The question to ask is how far do people travel for their kicks?
When it comes to youngsters how far are parents prepared to drive two evenings a week and weekends? As a parent you would need to be doing something specialist and lots of it to make a drive of more than 4/5 miles worth the effort, as much beyond that there is little point in driving home. Our kids used to get invited to a ‘playcentre’ for parties about 8 miles away for a 2 hour party. But it was a 20 minute drive there and 20 minute drive back, although this was only if the roads played ball, so we never used to drive home, you’d sit indoors for about 40 minutes before setting out again and then there is the fuel cost. Luckily the centre (which still exists) was near a then new retail park, you could skulk around the shops for an hour or so. Contrast to the average cadet hut in the middle of town that has shut by 5pm.

How far are staff really prepared to drive two nights a week and weekends? Having been on a squadron that was c.16 miles one way, no more than a quarter of that is really practical for all circumstances.

@bob is right that there is a massive need in cities to provide a positive non-school experience, however it’s not about numbers. If you are giving10 to 20 youngsters a positive experience this is a good thing and probably better in many ways than a lot, as they are getting more attention and not just part of the middling crowd. But I think the thing the Air Cadets needs to dispel is the nice white, affluent image, which if you move away from areas of deprivation, won’t happen. The town we are based in has the full gamut of ethnicity, but we only get white kids and only white kids from “nice homes”.


#102

This is in direct constrast to the Scouts model.

They have units in villages and several in towns and cities.
Why do they not struggle when they are spread thinner?


#103

Probably less hoops to jump through to do activities


#104

Plus there seems to be more Scout owned campsites which offer a wide range of activities. These have huts to use for activities and sleeping and activity instructors attached to the site.
There are 2 such beasts in our area and another 3 within reasonable travelling. The people I know in Scouting use them 3 or 4 times a year. These can also be hired for birthdays etc with activities run by Scout people. Just imagine doing that in the ATC and making a few quid for the squadron.
I know they use their Scout huts for “sleepovers” and other things with no “training element” just social, which seems to be quite popular all of which can help to make it more attractive. Again another imagine doing this in the ATC. We did this on a squadron I was on and the OC got snotty from Wing and TAVRA (as it was) when they found out. Not that he was bothered and we kept doing them. Probably not so easy today with cadets putting things on SM.

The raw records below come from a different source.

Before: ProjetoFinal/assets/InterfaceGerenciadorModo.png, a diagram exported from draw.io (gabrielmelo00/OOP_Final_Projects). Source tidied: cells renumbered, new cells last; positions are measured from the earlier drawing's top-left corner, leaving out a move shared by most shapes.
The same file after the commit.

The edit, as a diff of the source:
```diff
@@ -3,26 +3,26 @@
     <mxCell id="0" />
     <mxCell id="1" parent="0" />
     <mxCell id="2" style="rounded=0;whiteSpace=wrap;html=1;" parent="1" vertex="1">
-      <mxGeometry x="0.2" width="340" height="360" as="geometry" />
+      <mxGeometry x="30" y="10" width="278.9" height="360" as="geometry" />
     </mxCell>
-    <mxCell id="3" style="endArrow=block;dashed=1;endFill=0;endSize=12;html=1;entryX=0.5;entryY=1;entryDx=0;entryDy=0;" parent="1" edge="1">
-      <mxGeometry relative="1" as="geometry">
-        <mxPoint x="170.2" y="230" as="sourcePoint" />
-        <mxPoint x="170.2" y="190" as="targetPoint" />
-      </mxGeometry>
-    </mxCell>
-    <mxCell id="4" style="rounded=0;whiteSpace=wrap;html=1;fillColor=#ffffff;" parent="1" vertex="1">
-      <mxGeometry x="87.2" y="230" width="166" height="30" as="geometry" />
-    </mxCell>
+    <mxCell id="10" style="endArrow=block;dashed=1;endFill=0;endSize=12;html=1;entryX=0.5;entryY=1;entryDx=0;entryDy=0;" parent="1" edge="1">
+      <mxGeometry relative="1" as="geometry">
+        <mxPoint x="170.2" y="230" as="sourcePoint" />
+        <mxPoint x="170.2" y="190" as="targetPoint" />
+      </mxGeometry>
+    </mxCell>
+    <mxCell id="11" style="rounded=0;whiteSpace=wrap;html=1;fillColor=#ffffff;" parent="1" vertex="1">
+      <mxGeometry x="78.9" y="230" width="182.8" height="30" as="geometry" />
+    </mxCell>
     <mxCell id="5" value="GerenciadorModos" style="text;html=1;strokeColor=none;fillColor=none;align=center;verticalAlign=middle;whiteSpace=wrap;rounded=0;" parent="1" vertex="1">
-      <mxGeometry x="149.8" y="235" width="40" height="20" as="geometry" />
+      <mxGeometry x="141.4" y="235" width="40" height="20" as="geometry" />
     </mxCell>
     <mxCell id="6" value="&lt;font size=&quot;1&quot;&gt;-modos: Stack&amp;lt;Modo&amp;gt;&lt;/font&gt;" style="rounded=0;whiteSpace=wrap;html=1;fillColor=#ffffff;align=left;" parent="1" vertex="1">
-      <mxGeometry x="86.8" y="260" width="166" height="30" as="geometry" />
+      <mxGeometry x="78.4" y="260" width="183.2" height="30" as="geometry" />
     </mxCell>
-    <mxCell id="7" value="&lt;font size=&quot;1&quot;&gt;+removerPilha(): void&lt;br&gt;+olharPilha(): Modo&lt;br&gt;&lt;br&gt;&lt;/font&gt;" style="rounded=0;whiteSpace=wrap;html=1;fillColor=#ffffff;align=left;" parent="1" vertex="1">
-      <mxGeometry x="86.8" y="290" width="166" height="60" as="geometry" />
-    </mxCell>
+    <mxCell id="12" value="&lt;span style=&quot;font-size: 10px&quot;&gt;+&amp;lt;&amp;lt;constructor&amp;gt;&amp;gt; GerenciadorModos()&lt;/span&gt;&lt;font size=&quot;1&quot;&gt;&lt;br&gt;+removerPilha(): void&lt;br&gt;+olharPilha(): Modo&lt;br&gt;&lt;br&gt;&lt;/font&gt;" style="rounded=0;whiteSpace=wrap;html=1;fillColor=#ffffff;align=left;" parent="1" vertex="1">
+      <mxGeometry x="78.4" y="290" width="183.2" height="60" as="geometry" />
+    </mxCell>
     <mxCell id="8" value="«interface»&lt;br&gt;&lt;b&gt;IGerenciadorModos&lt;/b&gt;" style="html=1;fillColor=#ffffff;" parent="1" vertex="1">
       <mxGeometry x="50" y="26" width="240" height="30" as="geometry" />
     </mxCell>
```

I do think there are less hoops, the only one seemingly is finding a slot. But one of the local sites is massive can accommodate probably 15 groups easily.


#105

I don’t know if it’s the only one, but Sea Cadets have a fantastic facility in Weymouth: accommodation, sports hall, climbing wall, boats, bikes, radio room, tons of classroom space, kitchen and dining room (and a bar)…

You can book it with or without instructors and I’ve known them provide a cook as well.

It’s what our RACs should have been.


#106

ACF have the same sort of thing down at Crowborough


#107

Thats in my wing and never used enough! I know SW RWO uses it for his conference each year. More combined facilities like that would be awesome!


#108

And if you need extra accommodation or space to run something, WRTA facilities are always an option if free.

I would love to try to run something at SCTC at some point.

Single change for greatest effect? Build us some of those. There’s no reason why they couldn’t be joint centres also open to public bookings. Having seen the cost of the some of the new build units, with fundraising, sponsorship, and other organisations buying in… It’s not too much of a leap and offers potentially far better ROI (physically and financially) than a hut used twice a week and occasional weekends.


#109

Im hoping this new aviaition college the RAFAC are banging their drum about will be avaliable for Sqn resedential activities/training… otherwise again another expenditure with minimal exposure.


#110

But where is it Cranwell?


#111

Syerston i think